Vandals. Modern reconstruction. ( CC BY-SA 3.0 )
A Leading Monument
Whatever its origins are eventually concluded to be, the Krakus Mound is a national, cultural pride of Poland. An indication of this is that in the 19th and 20th centuries two more mounds were erected both due to and in honor of it. These are firstly, Kostuški Mound, built in 1813-20 on the top of the Mount Sikorsky in honor of the national hero and the defender of independence of Poland, Tadeusz Kostyushko (1746 - 1817). Later, between 1934 and 1937, another burial mound was built nearby, in honor of Marshal Józef Pilsudski (1867-1935), the leader of the restored Polish state.
Mound Krakus in winter. ( CC BY-SA 4.0 )
In the second half of the 20th century, the mound became another tourist center of the ancient Polish city of Krakow. The tourist footfall caused the need in 2013 for the mound to be repaired.

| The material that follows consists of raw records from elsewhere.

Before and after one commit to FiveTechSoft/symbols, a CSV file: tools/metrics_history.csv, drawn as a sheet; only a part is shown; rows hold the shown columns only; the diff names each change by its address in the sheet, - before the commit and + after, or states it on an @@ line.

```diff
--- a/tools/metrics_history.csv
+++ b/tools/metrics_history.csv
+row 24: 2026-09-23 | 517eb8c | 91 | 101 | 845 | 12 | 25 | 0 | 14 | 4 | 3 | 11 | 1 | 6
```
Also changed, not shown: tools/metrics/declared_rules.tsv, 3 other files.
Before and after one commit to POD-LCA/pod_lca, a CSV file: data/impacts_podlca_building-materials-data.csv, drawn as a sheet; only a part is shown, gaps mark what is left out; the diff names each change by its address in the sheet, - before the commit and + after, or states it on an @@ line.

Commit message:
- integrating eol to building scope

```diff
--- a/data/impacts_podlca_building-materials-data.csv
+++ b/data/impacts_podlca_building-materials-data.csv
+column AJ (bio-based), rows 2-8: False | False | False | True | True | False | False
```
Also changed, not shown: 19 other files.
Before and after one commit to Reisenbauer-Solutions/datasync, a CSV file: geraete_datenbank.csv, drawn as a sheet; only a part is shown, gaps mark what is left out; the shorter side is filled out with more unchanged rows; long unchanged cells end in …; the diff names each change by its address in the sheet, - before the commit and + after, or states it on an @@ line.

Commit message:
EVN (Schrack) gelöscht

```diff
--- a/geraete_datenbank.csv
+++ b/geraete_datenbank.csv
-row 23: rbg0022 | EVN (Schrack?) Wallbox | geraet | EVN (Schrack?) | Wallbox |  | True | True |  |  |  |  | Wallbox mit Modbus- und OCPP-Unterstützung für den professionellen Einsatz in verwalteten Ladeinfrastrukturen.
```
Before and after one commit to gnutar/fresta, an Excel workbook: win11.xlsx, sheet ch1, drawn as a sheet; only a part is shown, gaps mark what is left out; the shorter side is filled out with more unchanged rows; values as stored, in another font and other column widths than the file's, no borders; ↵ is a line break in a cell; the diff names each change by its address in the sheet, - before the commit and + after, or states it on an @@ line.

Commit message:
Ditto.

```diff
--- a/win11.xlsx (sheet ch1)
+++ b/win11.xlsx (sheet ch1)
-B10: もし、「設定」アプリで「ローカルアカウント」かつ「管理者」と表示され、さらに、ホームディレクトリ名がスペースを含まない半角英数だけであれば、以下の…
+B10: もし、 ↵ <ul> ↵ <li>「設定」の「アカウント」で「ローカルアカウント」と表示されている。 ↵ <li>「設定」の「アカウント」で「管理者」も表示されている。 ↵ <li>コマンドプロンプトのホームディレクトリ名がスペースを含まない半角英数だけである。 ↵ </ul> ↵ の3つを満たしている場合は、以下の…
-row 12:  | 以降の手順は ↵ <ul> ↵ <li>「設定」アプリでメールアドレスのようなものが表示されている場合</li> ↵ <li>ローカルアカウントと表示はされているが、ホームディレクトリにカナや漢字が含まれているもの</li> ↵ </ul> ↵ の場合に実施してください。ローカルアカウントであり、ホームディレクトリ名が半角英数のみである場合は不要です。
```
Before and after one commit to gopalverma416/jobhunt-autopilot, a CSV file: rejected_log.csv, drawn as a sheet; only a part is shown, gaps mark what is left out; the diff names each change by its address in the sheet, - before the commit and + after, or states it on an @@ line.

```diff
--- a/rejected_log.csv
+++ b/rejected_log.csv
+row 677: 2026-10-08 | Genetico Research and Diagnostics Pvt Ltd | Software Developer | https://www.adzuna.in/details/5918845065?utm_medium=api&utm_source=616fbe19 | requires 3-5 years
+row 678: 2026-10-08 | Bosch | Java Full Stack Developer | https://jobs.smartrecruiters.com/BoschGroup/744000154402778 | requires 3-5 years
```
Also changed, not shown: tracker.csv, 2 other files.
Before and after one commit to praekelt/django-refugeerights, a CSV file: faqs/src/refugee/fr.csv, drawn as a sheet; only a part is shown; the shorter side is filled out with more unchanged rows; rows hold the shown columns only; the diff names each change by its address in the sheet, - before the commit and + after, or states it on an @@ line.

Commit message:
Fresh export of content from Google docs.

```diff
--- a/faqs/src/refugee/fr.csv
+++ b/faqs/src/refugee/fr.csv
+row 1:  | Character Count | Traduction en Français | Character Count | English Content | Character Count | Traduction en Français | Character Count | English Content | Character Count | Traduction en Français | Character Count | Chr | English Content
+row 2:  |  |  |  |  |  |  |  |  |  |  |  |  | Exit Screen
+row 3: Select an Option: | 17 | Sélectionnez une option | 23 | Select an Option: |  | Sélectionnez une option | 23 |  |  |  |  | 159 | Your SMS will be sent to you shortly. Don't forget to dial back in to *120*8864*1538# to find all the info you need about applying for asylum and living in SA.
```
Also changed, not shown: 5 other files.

The wild trails were removed, the top reinforced and a fence was made.
The mound is often visited by tourists from Israel, because it shows quarries in which Jews from the Krakow ghetto worked during the Second World War. It is also associated with the Polish folk custom Renkawka, which is held on the Tuesday after Easter.
View of Krakow from the mound. ( CC BY-SA 3.0 )
Top image: Krakow mound. ( Jennifer Boyer / flickr )
By Ingvar Nord
Buko Andrzej, Lesser and Greater Poland during 9th–10th centuries in the perspective of archaeological research. Available at: https://www.academia.edu/35291398/Ma%C5%82opolska_i_Wielkopolska_IX_X_wieku_w_perspektywie_bada%C5%84_archeologicznych_Lesser_and_Greater_Poland_during_9th_10th_centuries_in_the_perspective_of_archaeological_research_ (in Polish)
Anna Tyniec, Krakus Mound in the light of Archaeological Studies of the 20 th Century. Available at:
http://podgorze.pl/kopiec-kraka-w-swietle-badan-archeologicznych-xx-wieku/ (in Polish)
Gabriela Szmielik-Mazur. Krakus Mound. – Available at:
http://podgorze.pl/kopiec-krakusa/ (in Polish)
Marek Florek, Issues concerning the existence and functions of the so-called great kurgans in Małopolska in early phases of the Early Middle Ages. Available at: http://web.archive.org/web/20131214082954/http://www.archeologia.univ.rzeszow.pl/wp-content/uploads/2013/05/Analecta_3/09_Florek.pdf
Polish Mounds - God's Sanctuaries - Krak Mound (Swaroga and Chorsa). – Available at: https://bialczynski.pl/2009/07/29/kopce-polskie-sanktuaria-bogow-kopiec-kraka-swaroga-i-chorsa/ (in Polish)
So I know the mistake since I was in Cracow and Wroclaw. Thank you for mentioning. Hope the editorial will fix it.
Thank you for writing about these magnificent structures. One correction though: the "Wroclaw Castle of Wroclaw" seems to have made its way into the article by accident, since Wrocław is a completely different city in Western Poland, quite far away from Kraków where the mounds are located. If anything, you probably meant Wawel Castle (which was the seat of kings in Kraków, situated on Wawel Hill)